Before-and-after change data
-- Opening Marker --

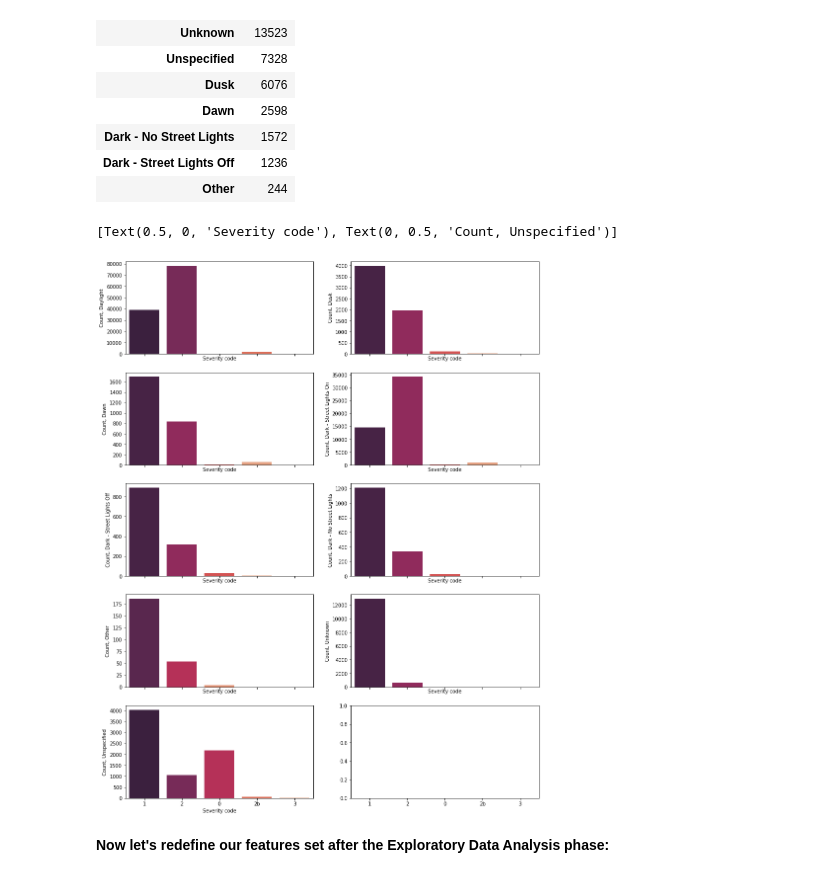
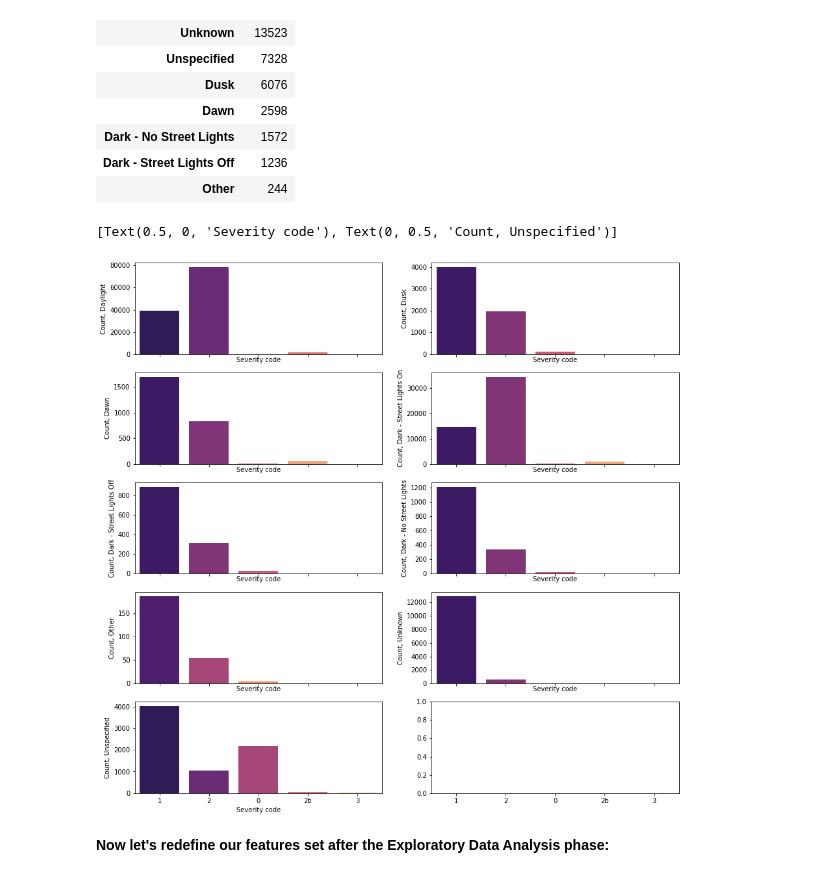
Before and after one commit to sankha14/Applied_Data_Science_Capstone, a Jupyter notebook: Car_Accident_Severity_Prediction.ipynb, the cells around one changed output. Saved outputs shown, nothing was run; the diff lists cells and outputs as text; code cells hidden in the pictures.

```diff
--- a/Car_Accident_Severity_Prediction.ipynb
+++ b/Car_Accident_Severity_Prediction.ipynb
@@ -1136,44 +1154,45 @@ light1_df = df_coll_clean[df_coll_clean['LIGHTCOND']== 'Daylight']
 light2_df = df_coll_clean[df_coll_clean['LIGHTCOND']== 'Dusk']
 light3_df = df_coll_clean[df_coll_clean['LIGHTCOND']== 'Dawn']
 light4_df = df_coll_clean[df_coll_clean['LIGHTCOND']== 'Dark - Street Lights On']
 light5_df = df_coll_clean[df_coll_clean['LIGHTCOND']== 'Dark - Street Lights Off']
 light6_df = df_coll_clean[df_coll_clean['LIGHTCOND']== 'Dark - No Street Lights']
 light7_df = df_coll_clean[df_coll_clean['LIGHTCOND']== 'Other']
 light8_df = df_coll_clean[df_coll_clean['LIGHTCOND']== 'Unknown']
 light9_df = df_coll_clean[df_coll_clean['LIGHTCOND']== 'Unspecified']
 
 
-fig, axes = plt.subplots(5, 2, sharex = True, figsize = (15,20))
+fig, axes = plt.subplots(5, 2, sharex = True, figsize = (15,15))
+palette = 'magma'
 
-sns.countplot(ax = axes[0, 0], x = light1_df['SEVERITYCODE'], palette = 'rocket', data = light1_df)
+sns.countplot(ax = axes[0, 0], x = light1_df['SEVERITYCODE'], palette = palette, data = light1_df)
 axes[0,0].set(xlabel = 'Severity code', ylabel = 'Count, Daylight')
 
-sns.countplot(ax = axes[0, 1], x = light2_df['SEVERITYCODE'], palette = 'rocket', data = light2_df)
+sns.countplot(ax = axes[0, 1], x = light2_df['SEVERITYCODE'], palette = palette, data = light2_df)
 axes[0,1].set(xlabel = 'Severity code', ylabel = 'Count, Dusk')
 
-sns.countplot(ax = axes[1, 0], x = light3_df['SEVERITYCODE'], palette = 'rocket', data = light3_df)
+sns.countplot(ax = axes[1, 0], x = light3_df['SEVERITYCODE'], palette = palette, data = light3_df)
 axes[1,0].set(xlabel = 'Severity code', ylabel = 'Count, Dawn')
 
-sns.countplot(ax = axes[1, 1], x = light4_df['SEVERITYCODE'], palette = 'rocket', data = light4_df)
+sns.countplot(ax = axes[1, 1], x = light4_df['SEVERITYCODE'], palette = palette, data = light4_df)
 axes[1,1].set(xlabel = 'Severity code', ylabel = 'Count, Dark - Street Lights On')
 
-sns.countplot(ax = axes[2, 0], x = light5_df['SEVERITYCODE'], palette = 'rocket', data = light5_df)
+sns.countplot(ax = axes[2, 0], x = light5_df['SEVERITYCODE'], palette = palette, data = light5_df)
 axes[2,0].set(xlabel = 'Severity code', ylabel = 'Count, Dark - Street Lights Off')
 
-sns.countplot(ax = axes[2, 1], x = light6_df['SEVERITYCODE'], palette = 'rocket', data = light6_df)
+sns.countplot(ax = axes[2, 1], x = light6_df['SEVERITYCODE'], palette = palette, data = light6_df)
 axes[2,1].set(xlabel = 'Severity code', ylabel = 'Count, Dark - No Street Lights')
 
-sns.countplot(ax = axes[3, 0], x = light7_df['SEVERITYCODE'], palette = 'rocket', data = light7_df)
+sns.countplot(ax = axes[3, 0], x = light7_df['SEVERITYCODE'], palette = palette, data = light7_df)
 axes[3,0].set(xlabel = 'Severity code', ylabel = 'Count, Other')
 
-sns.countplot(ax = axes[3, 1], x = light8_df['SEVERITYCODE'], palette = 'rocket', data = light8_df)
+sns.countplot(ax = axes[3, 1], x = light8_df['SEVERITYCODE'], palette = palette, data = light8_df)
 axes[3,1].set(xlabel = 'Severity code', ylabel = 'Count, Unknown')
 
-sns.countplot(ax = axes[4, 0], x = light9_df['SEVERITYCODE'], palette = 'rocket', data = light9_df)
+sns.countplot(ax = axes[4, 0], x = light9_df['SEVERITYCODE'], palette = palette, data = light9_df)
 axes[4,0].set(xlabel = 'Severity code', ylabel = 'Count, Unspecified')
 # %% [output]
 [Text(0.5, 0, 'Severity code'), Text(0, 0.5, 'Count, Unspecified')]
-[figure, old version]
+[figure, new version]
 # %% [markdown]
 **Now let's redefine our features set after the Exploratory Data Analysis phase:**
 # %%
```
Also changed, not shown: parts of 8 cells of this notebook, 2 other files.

-- Closing Marker --

_What is being asked_: Reproduce every entry word for word, but skip any pictures.

_Task result_:
Before and after one commit to sankha14/Applied_Data_Science_Capstone, a Jupyter notebook: Car_Accident_Severity_Prediction.ipynb, the cells around one changed output. Saved outputs shown, nothing was run; the diff lists cells and outputs as text; code cells hidden in the pictures.

```diff
--- a/Car_Accident_Severity_Prediction.ipynb
+++ b/Car_Accident_Severity_Prediction.ipynb
@@ -1136,44 +1154,45 @@ light1_df = df_coll_clean[df_coll_clean['LIGHTCOND']== 'Daylight']
 light2_df = df_coll_clean[df_coll_clean['LIGHTCOND']== 'Dusk']
 light3_df = df_coll_clean[df_coll_clean['LIGHTCOND']== 'Dawn']
 light4_df = df_coll_clean[df_coll_clean['LIGHTCOND']== 'Dark - Street Lights On']
 light5_df = df_coll_clean[df_coll_clean['LIGHTCOND']== 'Dark - Street Lights Off']
 light6_df = df_coll_clean[df_coll_clean['LIGHTCOND']== 'Dark - No Street Lights']
 light7_df = df_coll_clean[df_coll_clean['LIGHTCOND']== 'Other']
 light8_df = df_coll_clean[df_coll_clean['LIGHTCOND']== 'Unknown']
 light9_df = df_coll_clean[df_coll_clean['LIGHTCOND']== 'Unspecified']
 
 
-fig, axes = plt.subplots(5, 2, sharex = True, figsize = (15,20))
+fig, axes = plt.subplots(5, 2, sharex = True, figsize = (15,15))
+palette = 'magma'
 
-sns.countplot(ax = axes[0, 0], x = light1_df['SEVERITYCODE'], palette = 'rocket', data = light1_df)
+sns.countplot(ax = axes[0, 0], x = light1_df['SEVERITYCODE'], palette = palette, data = light1_df)
 axes[0,0].set(xlabel = 'Severity code', ylabel = 'Count, Daylight')
 
-sns.countplot(ax = axes[0, 1], x = light2_df['SEVERITYCODE'], palette = 'rocket', data = light2_df)
+sns.countplot(ax = axes[0, 1], x = light2_df['SEVERITYCODE'], palette = palette, data = light2_df)
 axes[0,1].set(xlabel = 'Severity code', ylabel = 'Count, Dusk')
 
-sns.countplot(ax = axes[1, 0], x = light3_df['SEVERITYCODE'], palette = 'rocket', data = light3_df)
+sns.countplot(ax = axes[1, 0], x = light3_df['SEVERITYCODE'], palette = palette, data = light3_df)
 axes[1,0].set(xlabel = 'Severity code', ylabel = 'Count, Dawn')
 
-sns.countplot(ax = axes[1, 1], x = light4_df['SEVERITYCODE'], palette = 'rocket', data = light4_df)
+sns.countplot(ax = axes[1, 1], x = light4_df['SEVERITYCODE'], palette = palette, data = light4_df)
 axes[1,1].set(xlabel = 'Severity code', ylabel = 'Count, Dark - Street Lights On')
 
-sns.countplot(ax = axes[2, 0], x = light5_df['SEVERITYCODE'], palette = 'rocket', data = light5_df)
+sns.countplot(ax = axes[2, 0], x = light5_df['SEVERITYCODE'], palette = palette, data = light5_df)
 axes[2,0].set(xlabel = 'Severity code', ylabel = 'Count, Dark - Street Lights Off')
 
-sns.countplot(ax = axes[2, 1], x = light6_df['SEVERITYCODE'], palette = 'rocket', data = light6_df)
+sns.countplot(ax = axes[2, 1], x = light6_df['SEVERITYCODE'], palette = palette, data = light6_df)
 axes[2,1].set(xlabel = 'Severity code', ylabel = 'Count, Dark - No Street Lights')
 
-sns.countplot(ax = axes[3, 0], x = light7_df['SEVERITYCODE'], palette = 'rocket', data = light7_df)
+sns.countplot(ax = axes[3, 0], x = light7_df['SEVERITYCODE'], palette = palette, data = light7_df)
 axes[3,0].set(xlabel = 'Severity code', ylabel = 'Count, Other')
 
-sns.countplot(ax = axes[3, 1], x = light8_df['SEVERITYCODE'], palette = 'rocket', data = light8_df)
+sns.countplot(ax = axes[3, 1], x = light8_df['SEVERITYCODE'], palette = palette, data = light8_df)
 axes[3,1].set(xlabel = 'Severity code', ylabel = 'Count, Unknown')
 
-sns.countplot(ax = axes[4, 0], x = light9_df['SEVERITYCODE'], palette = 'rocket', data = light9_df)
+sns.countplot(ax = axes[4, 0], x = light9_df['SEVERITYCODE'], palette = palette, data = light9_df)
 axes[4,0].set(xlabel = 'Severity code', ylabel = 'Count, Unspecified')
 # %% [output]
 [Text(0.5, 0, 'Severity code'), Text(0, 0.5, 'Count, Unspecified')]
-[figure, old version]
+[figure, new version]
 # %% [markdown]
 **Now let's redefine our features set after the Exploratory Data Analysis phase:**
 # %%
```
Also changed, not shown: parts of 8 cells of this notebook, 2 other files.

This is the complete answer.